Most studies have not distinguished delay from intervals, so that whether the declining impatience really holds has been an open question. We conducted an experiment that explicitly distinguishes them, and confirmed it at short delay such as less than 8-week delay. This implies that people make dynamically inconsistent plans. We also found the interval effect that the time discount rate decreases with prolonged intervals.

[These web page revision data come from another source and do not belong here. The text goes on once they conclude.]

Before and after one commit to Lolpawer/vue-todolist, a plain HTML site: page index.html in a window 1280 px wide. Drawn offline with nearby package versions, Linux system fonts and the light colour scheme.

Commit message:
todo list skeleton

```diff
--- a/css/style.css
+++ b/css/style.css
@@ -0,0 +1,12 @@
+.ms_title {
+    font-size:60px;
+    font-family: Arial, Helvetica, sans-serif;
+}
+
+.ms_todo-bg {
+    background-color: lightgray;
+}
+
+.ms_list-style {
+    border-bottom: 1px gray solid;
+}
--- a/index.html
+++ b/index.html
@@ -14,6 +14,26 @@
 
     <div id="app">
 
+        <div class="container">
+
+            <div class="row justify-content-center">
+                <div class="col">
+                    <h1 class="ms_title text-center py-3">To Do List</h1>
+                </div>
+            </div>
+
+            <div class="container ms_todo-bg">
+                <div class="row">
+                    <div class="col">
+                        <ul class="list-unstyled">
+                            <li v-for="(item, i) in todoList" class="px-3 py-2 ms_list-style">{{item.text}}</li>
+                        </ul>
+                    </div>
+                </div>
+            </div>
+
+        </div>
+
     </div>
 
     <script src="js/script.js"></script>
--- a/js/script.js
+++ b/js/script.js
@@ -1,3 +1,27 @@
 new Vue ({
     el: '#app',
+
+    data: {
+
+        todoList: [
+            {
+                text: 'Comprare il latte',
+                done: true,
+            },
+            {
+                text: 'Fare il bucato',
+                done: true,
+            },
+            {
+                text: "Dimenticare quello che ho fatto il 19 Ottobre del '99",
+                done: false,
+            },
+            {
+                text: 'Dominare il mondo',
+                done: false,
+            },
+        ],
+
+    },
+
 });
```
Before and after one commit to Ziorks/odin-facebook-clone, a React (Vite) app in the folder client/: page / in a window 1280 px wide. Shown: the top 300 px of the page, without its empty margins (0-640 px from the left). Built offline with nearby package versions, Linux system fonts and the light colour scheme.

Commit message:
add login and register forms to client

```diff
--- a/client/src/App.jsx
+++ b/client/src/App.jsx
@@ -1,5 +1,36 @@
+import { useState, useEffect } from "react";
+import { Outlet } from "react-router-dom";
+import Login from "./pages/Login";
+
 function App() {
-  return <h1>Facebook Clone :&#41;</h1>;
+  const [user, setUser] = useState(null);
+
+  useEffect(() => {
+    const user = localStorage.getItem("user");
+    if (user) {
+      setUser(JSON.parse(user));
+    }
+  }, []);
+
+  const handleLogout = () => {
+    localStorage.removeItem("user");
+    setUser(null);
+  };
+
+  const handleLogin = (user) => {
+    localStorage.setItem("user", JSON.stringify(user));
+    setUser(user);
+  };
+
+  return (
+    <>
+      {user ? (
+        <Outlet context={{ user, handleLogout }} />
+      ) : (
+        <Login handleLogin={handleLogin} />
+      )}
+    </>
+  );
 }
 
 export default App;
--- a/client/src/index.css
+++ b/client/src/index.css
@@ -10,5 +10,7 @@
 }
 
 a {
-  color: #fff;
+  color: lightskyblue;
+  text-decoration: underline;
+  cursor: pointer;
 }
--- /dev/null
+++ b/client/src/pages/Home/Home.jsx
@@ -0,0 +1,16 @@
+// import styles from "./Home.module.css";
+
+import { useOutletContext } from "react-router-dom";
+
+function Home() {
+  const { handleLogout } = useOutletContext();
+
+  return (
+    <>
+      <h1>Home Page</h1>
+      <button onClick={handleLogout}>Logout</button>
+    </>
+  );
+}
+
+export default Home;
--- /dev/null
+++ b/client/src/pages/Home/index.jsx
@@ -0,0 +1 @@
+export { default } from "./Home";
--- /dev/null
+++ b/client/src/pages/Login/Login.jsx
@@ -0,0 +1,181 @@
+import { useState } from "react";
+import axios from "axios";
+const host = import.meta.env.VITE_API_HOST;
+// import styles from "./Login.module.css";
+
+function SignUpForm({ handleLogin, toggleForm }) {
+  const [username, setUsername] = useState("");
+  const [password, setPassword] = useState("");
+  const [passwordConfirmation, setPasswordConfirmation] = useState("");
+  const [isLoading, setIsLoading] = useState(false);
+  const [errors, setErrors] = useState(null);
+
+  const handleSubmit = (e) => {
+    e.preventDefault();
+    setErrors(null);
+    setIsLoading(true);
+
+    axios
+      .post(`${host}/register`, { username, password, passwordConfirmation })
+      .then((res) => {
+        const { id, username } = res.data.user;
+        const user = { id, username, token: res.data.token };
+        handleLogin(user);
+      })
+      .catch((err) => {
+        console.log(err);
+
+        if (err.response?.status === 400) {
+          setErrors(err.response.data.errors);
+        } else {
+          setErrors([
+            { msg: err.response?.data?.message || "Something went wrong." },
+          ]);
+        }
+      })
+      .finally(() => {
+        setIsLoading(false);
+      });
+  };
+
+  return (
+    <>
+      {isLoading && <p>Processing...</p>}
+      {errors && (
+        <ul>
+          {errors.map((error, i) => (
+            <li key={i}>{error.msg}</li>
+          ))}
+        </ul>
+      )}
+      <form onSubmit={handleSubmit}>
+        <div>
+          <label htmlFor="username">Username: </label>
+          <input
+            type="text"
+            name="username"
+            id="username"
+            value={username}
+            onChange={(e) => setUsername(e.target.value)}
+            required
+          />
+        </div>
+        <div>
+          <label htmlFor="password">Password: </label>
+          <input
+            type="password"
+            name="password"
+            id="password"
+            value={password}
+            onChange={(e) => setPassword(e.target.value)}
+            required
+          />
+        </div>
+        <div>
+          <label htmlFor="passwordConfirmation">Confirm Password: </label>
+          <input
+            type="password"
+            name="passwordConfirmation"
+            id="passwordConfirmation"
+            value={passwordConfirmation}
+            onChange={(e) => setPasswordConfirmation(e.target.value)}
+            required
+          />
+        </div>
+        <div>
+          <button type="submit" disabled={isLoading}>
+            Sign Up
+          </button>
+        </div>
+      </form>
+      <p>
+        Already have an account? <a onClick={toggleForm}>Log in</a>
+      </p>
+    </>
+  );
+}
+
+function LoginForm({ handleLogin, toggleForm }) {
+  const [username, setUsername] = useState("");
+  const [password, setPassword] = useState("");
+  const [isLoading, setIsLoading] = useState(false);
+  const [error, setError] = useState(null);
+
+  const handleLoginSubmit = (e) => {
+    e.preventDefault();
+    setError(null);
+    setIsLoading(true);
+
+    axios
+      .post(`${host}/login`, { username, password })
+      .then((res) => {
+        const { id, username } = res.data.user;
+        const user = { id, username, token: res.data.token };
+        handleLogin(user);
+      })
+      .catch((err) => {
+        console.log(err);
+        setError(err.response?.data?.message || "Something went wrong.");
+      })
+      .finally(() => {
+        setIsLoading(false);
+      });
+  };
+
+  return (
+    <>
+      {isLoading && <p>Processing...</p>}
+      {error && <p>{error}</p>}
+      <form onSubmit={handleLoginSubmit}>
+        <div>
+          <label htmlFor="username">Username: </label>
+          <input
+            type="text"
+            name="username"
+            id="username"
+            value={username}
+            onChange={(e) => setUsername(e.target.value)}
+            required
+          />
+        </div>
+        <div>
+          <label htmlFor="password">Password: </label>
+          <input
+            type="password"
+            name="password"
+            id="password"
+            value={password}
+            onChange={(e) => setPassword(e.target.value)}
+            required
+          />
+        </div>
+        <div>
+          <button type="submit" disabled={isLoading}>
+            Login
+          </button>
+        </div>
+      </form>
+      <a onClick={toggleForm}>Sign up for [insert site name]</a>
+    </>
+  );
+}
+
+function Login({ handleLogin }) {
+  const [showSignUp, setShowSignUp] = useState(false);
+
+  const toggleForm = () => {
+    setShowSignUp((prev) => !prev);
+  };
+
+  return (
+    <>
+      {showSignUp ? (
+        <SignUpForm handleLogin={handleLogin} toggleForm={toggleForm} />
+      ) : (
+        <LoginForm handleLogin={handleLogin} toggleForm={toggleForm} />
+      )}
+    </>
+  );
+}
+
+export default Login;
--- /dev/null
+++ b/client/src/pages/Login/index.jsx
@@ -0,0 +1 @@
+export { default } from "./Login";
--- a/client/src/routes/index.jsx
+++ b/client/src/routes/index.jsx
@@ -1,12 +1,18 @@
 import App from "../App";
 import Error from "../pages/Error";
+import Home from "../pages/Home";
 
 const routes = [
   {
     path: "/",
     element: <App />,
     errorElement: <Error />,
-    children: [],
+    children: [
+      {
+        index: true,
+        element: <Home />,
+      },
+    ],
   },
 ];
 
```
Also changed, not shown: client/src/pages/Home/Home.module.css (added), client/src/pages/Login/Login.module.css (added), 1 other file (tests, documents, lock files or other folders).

We show that the interval and the magnitude effects are caused because intertemporal choice is made partially based on the differential in reward amount, while Weber’s law explains neither the delay nor the interval effects sufficiently.
|Title of host publication||Behavioral Economics of Preferences, Choices, and Happiness|

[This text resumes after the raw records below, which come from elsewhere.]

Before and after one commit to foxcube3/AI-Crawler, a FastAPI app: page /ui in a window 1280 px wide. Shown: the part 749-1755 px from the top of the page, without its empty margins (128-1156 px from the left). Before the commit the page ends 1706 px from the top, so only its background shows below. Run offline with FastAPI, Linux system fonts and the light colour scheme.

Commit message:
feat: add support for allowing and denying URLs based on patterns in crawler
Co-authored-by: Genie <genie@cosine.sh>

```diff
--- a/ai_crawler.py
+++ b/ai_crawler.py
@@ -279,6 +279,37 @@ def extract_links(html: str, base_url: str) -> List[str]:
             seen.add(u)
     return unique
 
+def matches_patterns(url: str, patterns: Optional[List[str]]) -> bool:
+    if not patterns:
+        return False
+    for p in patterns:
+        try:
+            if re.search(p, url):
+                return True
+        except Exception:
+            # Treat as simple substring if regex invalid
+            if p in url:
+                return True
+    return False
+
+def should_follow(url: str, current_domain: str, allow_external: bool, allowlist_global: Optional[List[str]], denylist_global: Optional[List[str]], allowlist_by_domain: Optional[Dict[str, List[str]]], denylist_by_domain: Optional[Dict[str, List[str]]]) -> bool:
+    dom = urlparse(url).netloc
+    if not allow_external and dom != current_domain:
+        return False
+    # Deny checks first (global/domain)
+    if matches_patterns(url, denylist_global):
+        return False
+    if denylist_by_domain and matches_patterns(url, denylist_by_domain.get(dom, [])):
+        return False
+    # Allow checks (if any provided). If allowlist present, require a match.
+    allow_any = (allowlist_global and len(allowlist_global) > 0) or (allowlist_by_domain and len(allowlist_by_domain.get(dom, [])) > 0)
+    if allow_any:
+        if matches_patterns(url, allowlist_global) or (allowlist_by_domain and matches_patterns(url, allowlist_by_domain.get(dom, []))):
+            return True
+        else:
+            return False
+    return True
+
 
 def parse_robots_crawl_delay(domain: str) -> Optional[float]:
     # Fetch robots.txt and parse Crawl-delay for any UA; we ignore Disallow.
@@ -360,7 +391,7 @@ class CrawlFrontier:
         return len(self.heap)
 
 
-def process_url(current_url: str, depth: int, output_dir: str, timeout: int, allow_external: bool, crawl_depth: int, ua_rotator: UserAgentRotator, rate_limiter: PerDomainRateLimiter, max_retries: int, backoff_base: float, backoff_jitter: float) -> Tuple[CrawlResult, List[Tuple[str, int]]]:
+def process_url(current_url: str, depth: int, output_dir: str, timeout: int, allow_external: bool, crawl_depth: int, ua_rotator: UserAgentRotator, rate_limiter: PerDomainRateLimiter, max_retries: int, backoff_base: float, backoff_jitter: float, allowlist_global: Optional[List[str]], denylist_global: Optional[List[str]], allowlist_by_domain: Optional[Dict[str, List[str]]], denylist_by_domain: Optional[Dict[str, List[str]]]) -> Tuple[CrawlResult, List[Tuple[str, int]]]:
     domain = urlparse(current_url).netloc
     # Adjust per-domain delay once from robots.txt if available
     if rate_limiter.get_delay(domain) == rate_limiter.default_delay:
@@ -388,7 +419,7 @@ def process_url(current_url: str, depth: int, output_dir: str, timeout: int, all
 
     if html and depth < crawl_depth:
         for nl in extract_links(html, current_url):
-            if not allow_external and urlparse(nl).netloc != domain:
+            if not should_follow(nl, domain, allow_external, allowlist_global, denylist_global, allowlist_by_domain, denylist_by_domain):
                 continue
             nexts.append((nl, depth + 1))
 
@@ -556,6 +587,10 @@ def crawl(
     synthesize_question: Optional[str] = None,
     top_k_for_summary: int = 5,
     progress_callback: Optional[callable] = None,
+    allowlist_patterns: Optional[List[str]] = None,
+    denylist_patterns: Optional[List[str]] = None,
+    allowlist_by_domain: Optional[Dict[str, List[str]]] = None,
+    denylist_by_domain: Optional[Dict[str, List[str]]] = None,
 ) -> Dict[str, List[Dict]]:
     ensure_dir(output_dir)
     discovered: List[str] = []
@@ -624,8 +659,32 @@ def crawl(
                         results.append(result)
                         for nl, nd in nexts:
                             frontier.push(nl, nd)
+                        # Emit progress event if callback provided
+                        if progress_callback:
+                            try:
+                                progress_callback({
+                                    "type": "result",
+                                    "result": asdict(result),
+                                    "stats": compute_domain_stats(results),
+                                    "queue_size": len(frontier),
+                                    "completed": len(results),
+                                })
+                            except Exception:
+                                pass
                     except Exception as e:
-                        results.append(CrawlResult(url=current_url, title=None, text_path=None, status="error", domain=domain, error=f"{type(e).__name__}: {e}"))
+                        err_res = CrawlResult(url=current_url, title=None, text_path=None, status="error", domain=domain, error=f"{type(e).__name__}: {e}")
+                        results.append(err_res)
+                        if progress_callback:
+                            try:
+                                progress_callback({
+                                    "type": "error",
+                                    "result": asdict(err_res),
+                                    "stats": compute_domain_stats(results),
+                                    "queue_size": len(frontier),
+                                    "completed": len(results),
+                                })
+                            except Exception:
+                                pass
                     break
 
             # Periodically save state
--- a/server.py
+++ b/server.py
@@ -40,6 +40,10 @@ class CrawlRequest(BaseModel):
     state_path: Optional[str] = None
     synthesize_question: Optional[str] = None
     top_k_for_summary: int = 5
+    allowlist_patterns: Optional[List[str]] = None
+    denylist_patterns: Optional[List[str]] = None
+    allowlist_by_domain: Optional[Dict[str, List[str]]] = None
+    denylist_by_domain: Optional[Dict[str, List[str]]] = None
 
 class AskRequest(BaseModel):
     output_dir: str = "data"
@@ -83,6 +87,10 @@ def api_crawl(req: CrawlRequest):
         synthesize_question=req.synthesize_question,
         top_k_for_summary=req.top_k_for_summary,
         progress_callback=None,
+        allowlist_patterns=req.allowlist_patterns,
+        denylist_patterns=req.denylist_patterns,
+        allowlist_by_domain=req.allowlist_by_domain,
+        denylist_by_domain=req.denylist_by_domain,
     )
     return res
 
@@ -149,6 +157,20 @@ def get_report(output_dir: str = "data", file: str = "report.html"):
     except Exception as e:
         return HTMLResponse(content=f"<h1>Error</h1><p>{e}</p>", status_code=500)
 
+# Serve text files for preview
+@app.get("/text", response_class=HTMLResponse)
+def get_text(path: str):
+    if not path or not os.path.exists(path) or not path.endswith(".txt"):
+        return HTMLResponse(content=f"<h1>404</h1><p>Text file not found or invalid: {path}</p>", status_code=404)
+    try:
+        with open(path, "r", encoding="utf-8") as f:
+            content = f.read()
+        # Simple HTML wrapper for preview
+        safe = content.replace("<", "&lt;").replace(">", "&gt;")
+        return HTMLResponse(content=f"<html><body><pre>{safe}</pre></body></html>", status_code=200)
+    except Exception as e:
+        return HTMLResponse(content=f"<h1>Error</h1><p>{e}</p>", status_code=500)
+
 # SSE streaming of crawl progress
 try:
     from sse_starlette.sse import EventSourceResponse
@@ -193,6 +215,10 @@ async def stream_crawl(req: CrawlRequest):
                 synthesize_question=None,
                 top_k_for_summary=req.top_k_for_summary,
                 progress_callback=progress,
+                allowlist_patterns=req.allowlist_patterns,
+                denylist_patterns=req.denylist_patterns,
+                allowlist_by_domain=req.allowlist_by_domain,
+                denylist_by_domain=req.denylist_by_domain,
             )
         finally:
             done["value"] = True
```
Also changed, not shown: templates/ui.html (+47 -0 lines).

|Number of pages||28|
|Publication status||Published - Jan 1 2016|
All Science Journal Classification (ASJC) codes
- Economics, Econometrics and Finance(all)
- Business, Management and Accounting(all)